Australian podiatrists have been lobbying parliamentarians to increase the number of Medicare Subsidised podiatry visits to 12 per year. This would allow greater access to more health professions and allow for appropriate foot monitoring on an ongoing basis.
Australian podiatrists with suitable training can now prescribe restricted medicines such as antibiotics as well as refer to diagnostic services. However as the regulations currently stand, prescriptions from the podiatrist are not subsidized by the Pharmaceutical Benefits Scheme (PBS); and whilst referrals to diagnostic testing and medical imaging including ultrasound are covered for the foot and ankle under Medicare, CT and MRIs are not currently covered by Medicare Benefits Schedule (MBS). Consequently, patients are charged in full. This hampers client care and frustrates professionals all at a time when diabetes is a pandemic.

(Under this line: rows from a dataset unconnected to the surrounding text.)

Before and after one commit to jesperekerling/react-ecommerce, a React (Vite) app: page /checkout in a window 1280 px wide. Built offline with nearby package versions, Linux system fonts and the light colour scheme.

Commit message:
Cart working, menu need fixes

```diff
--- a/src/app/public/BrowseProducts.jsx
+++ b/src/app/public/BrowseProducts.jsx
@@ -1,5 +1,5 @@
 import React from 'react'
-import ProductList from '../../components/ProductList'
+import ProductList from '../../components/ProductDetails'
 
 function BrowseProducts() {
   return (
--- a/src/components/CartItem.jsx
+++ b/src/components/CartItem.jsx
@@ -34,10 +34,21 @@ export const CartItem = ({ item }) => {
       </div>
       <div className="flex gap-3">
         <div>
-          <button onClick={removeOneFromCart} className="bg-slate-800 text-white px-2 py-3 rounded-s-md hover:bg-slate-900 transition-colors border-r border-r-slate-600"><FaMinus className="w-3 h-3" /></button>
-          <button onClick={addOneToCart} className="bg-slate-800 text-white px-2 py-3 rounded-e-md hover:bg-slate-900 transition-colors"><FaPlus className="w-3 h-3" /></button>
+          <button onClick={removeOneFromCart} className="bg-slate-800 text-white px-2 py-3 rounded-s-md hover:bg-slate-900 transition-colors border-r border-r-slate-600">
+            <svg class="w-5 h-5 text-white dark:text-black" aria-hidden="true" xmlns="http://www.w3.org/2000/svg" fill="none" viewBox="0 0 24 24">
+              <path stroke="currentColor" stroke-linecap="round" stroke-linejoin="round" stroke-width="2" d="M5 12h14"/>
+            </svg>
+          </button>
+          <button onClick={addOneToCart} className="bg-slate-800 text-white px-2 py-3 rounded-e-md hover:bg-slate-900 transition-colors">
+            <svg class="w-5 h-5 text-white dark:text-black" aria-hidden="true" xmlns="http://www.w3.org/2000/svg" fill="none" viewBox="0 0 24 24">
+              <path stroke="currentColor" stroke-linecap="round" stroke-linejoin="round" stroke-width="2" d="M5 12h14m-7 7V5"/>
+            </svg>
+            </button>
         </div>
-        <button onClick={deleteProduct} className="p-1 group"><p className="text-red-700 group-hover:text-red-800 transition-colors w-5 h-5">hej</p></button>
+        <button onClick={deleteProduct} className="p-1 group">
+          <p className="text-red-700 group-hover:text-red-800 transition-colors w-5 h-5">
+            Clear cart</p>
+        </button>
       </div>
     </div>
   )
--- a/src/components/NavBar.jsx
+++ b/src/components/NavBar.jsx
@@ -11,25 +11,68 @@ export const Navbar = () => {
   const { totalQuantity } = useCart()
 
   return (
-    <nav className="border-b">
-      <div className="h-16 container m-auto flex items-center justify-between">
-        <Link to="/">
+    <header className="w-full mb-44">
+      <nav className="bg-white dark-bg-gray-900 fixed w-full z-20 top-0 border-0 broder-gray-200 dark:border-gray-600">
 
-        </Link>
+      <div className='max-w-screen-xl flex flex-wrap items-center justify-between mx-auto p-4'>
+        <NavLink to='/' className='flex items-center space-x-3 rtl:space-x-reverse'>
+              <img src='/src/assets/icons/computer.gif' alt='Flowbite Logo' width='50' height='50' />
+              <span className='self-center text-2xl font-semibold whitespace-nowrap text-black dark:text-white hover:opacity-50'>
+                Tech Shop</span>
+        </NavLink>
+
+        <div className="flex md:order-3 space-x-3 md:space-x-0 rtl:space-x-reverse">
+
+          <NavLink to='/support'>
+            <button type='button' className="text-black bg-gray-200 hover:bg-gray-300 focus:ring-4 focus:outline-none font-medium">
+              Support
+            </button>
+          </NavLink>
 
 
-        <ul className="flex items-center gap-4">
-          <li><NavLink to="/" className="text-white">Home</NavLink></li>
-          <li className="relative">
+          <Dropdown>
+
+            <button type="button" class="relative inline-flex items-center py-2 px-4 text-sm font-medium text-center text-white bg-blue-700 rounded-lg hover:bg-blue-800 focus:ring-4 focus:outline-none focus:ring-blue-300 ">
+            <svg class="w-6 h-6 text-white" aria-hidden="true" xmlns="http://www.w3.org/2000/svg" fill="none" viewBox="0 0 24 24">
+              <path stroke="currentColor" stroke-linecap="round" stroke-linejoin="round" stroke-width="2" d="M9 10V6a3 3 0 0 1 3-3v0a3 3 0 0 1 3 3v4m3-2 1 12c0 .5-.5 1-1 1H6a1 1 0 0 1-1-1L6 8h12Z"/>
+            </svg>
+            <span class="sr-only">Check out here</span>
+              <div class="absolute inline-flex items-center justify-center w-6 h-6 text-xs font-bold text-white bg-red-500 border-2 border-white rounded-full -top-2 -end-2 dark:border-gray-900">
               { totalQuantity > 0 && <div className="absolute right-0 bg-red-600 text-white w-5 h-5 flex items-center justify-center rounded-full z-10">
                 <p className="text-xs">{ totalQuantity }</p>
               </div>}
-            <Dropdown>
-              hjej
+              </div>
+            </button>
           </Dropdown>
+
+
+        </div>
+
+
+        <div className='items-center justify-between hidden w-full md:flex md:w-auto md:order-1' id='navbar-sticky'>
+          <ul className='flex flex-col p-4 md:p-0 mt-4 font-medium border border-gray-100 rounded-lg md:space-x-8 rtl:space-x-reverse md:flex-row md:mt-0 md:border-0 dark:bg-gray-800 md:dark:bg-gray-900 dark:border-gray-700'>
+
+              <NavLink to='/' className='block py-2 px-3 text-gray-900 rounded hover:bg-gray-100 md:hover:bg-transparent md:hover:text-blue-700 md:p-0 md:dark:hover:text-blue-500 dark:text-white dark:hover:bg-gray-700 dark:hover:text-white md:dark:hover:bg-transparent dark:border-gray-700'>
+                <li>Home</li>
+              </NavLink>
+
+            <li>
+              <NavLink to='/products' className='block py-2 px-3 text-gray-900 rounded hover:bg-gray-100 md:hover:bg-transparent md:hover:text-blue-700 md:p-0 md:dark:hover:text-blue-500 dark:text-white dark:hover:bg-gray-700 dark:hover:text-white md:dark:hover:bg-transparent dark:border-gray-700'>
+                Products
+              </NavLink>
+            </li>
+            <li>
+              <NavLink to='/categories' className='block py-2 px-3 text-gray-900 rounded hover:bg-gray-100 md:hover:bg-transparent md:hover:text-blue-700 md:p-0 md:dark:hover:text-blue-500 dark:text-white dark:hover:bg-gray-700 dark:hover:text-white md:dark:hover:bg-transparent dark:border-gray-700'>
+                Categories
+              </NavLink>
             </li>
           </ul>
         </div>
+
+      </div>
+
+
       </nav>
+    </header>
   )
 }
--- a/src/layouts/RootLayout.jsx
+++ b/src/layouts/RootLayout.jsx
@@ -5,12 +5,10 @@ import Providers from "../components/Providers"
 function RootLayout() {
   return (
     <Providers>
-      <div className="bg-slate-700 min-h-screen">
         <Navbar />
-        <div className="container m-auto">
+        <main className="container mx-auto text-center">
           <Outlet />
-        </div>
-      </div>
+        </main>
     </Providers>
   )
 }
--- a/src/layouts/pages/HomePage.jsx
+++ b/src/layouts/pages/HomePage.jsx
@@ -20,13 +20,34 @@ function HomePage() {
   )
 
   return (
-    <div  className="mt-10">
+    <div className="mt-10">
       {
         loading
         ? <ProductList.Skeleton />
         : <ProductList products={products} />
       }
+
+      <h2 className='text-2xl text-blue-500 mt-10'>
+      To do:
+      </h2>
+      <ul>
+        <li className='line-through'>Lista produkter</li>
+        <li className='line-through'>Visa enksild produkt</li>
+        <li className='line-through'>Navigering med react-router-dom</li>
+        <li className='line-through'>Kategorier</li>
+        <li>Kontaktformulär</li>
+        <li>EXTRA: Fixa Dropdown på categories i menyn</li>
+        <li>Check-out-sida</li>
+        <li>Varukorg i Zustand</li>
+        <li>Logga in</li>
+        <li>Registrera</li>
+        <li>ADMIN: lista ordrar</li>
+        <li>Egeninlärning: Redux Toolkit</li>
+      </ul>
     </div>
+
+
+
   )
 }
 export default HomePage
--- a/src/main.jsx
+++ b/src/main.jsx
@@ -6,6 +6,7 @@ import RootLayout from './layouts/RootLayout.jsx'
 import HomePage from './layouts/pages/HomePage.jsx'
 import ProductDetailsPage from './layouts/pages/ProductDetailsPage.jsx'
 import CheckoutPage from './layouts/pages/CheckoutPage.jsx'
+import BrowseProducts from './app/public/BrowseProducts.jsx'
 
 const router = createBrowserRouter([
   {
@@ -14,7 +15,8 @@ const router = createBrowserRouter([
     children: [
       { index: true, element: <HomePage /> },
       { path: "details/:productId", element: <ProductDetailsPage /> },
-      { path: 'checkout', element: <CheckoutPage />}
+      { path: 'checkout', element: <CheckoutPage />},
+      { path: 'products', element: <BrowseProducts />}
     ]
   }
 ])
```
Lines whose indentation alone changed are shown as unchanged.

Special thanks to Doctor Andrew Schox at Perth Foot & Ankle Clinic , and Dr Paul Tinley for their assistance in preparing this post.
Australian Podiatry Association Collins R 2017 The Rising Economic Cost of Diabetes Canstar
Diabetes: The silent pandemic and its impact on Australia
Foot care - Diabetes Australia
Schofield1 D, Shrestha RN, Cunich CM, Passey ME, Veerman L, Tanton R, and Kelly SJ 2017 The costs of diabetes among Australians aged 45–64 years from 2015 to 2030: projections of lost productive life years (PLYs), lost personal income, lost taxation revenue, extra welfare payments and lost gross domestic product from Health&WealthMOD2030 BMJ Open ; 7:e013158. doi: 10.1136/bmjopen-2016-013158